Everyone arriving in Kolkata for the first time totes a bagful of preconceptions, mostly from books or films such as City of Joy. It’s true that, like all of India’s megacities, it has its less attractive sides. But once tamed it reveals an atmosphere that’s all its own. To appreciate its charm, take a stroll around Chowringhee and Market Street or share a moment of adda with local people. The home town of Rabindranath Tagore will surprise you. Read More

Organised tours often bypass the Shekhawati region in northwest Rajasthan, yet in the 18th and 19th centuries it was one of Rajasthan’s richest regions. Wealthy Marwari merchants built huge mansions there, decorated inside and out with sumptuous frescoes in which Hindu mythology mingles with scenes from daily life. These masterpieces have earned the region a reputation as Rajasthan’s open-air art gallery. Read More

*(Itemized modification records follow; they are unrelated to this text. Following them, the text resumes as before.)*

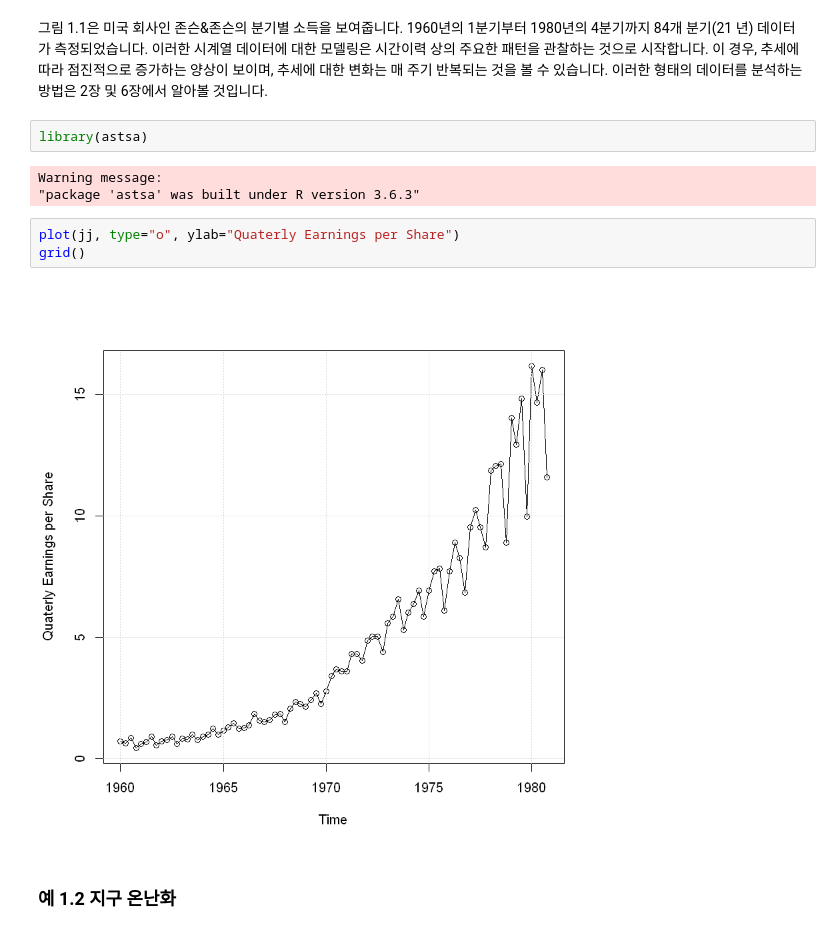
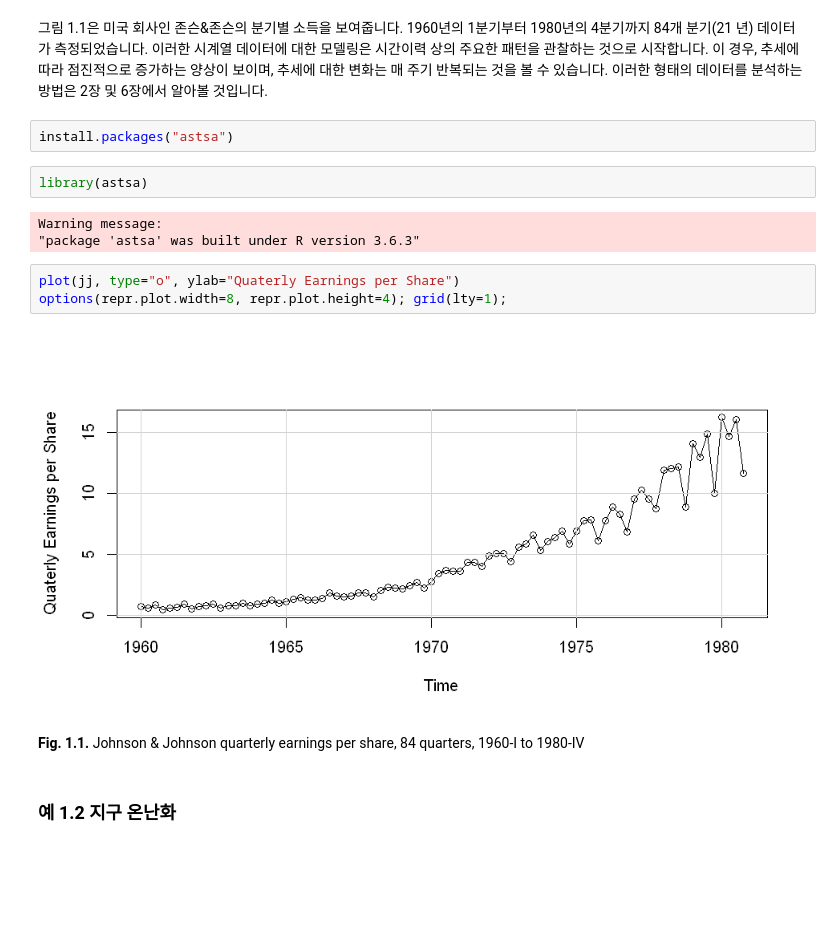
Before and after one commit to wonho13/work, a Jupyter notebook: 책번역/Time Series Analysis and Its Application/CH1_Characteristics_of_Time_Series.ipynb, the cells around one changed output. Saved outputs shown, nothing was run; the diff lists cells and outputs as text; blank space fills up the shorter version.

```diff
--- a/책번역/Time Series Analysis and Its Application/CH1_Characteristics_of_Time_Series.ipynb
+++ b/책번역/Time Series Analysis and Its Application/CH1_Characteristics_of_Time_Series.ipynb
@@ -14,6 +14,8 @@
 ### 예 1.1 Johnson & Johnson의 분기별 소득
 # %% [markdown]
 그림 1.1은 미국 회사인 존슨&존슨의 분기별 소득을 보여줍니다. 1960년의 1분기부터 1980년의 4분기까지 84개 분기(21 년) 데이터가 측정되었습니다. 이러한 시계열 데이터에 대한 모델링은 시간이력 상의 주요한 패턴을 관찰하는 것으로 시작합니다. 이 경우, 추세에 따라 점진적으로 증가하는 양상이 보이며, 추세에 대한 변화는 매 주기 반복되는 것을 볼 수 있습니다. 이러한 형태의 데이터를 분석하는 방법은 2장 및 6장에서 알아볼 것입니다.
+# %%
+install.packages("astsa")
 # %%
 library(astsa)
 # %% [output]
@@ -21,9 +23,11 @@ Warning message:
 "package 'astsa' was built under R version 3.6.3"
 # %%
 plot(jj, type="o", ylab="Quaterly Earnings per Share")
-grid()
+options(repr.plot.width=8, repr.plot.height=4); grid(lty=1);
 # %% [output]
-[figure, old version]
+[figure, new version]
+# %% [markdown]
+**Fig. 1.1.** Johnson & Johnson quarterly earnings per share, 84 quarters, 1960-I to 1980-IV
 # %% [markdown]
 ### 예 1.2 지구 온난화
 # %% [markdown]
```
Also changed, not shown: parts of 43 cells of this notebook.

Holi is one of India’s best-known festivals, providing great material for photographers from all over the world. Its marks the beginning of spring and takes place at full moon in the lunar month of Phalgun (February-March). It is known as the festival of colours and also the festival of love, commemorating the divine love of Krishna and Radha. Read More

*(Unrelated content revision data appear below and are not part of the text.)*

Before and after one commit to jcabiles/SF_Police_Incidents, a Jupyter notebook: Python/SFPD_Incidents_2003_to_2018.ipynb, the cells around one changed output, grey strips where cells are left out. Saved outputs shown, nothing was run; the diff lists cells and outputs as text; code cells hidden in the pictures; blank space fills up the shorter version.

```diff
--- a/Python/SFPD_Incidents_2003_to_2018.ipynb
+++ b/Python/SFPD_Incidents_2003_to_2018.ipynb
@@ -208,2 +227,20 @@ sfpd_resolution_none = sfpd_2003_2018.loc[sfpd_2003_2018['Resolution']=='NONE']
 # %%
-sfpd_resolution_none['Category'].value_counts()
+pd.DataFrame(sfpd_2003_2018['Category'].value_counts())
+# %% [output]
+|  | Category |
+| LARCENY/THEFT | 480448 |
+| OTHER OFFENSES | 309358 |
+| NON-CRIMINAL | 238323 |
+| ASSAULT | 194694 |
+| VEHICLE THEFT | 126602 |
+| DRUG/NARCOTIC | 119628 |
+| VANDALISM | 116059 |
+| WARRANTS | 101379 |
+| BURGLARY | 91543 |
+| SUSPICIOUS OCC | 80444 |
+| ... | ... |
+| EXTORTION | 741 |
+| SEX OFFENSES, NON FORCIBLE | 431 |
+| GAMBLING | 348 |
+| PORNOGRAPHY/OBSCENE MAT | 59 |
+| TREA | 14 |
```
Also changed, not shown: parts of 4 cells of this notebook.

Chennai (formerly Madras) lies on the Coromandel coast in southwest India. It is the capital of the state of Tamil Nadu and one of India’s major economic centres. Chennai also boasts a considerable cultural and artistic heritage, of which Carnatic classical music and the Bharata Natyam dance are prime examples. Chennai is there to be discovered, like a foretaste of Tamil culture. Read More

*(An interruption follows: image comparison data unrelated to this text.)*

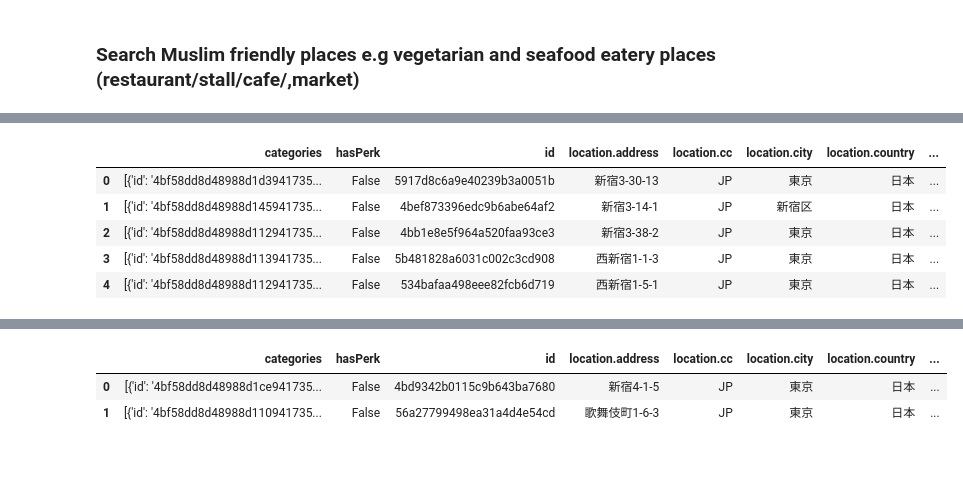
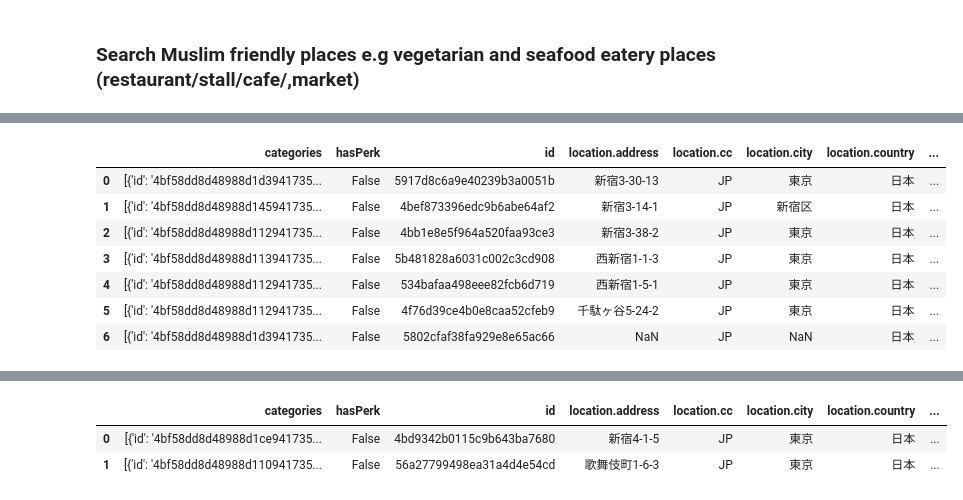
Before and after one commit to serenaroseaini/Bulan, a Jupyter notebook: Capstone project_Final.ipynb, the cells around one changed output, grey strips where cells are left out. Drawn from its saved outputs; the diff is of its cells as text; code cells hidden in the pictures; blank space fills up the shorter version.

```diff
--- a/Capstone project_Final.ipynb
+++ b/Capstone project_Final.ipynb
@@ -947,17 +1009,19 @@ result2
 # %%
 # assign relevant part of JSON to venues
 venue2 = result2['response']['venues']
 
 # tranform venues into a dataframe
 shinjuku_vege = json_normalize(venue2)
-shinjuku_vege.head()
+shinjuku_vege
 # %% [output]
 |  | categories | hasPerk | id | location.address | location.cc | location.city | location.country | ... |
 | 0 | [{'id': '4bf58dd8d48988d1d3941735... | False | 5917d8c6a9e40239b3a0051b | 新宿3-30-13 | JP | 東京 | 日本 | ... |
 | 1 | [{'id': '4bf58dd8d48988d145941735... | False | 4bef873396edc9b6abe64af2 | 新宿3-14-1 | JP | 新宿区 | 日本 | ... |
 | 2 | [{'id': '4bf58dd8d48988d112941735... | False | 4bb1e8e5f964a520faa93ce3 | 新宿3-38-2 | JP | 東京 | 日本 | ... |
 | 3 | [{'id': '4bf58dd8d48988d113941735... | False | 5b481828a6031c002c3cd908 | 西新宿1-1-3 | JP | 東京 | 日本 | ... |
 | 4 | [{'id': '4bf58dd8d48988d112941735... | False | 534bafaa498eee82fcb6d719 | 西新宿1-5-1 | JP | 東京 | 日本 | ... |
+| 5 | [{'id': '4bf58dd8d48988d112941735... | False | 4f76d39ce4b0e8caa52cfeb9 | 千駄ヶ谷5-24-2 | JP | 東京 | 日本 | ... |
+| 6 | [{'id': '4bf58dd8d48988d1d3941735... | False | 5802cfaf38fa929e8e65ac66 | NaN | JP | NaN | 日本 | ... |
 # %%
 # search query to 'seafood'
 search_query = 'seafood'
```
Also changed, not shown: parts of 22 cells of this notebook.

Meghalaya, literally ‘the abobe of clouds’, is one of the seven states of Northeast India also known as the ‘seven sisters’. This state, the wettest in India, is slowly opening up to tourism and an increasing number of nature lovers get mesmerised by its unspoiled landscapes. Whether during the monsoon, when the mist hangs over the highlands, or during the dry season, Meghalaya offers the traveler a wonderbox filled with natural treasures: lushy ancient forests, stunning waterfalls rolling down the mountains and surprising living root bridges ingeniously weaved by the tribal communities. Read More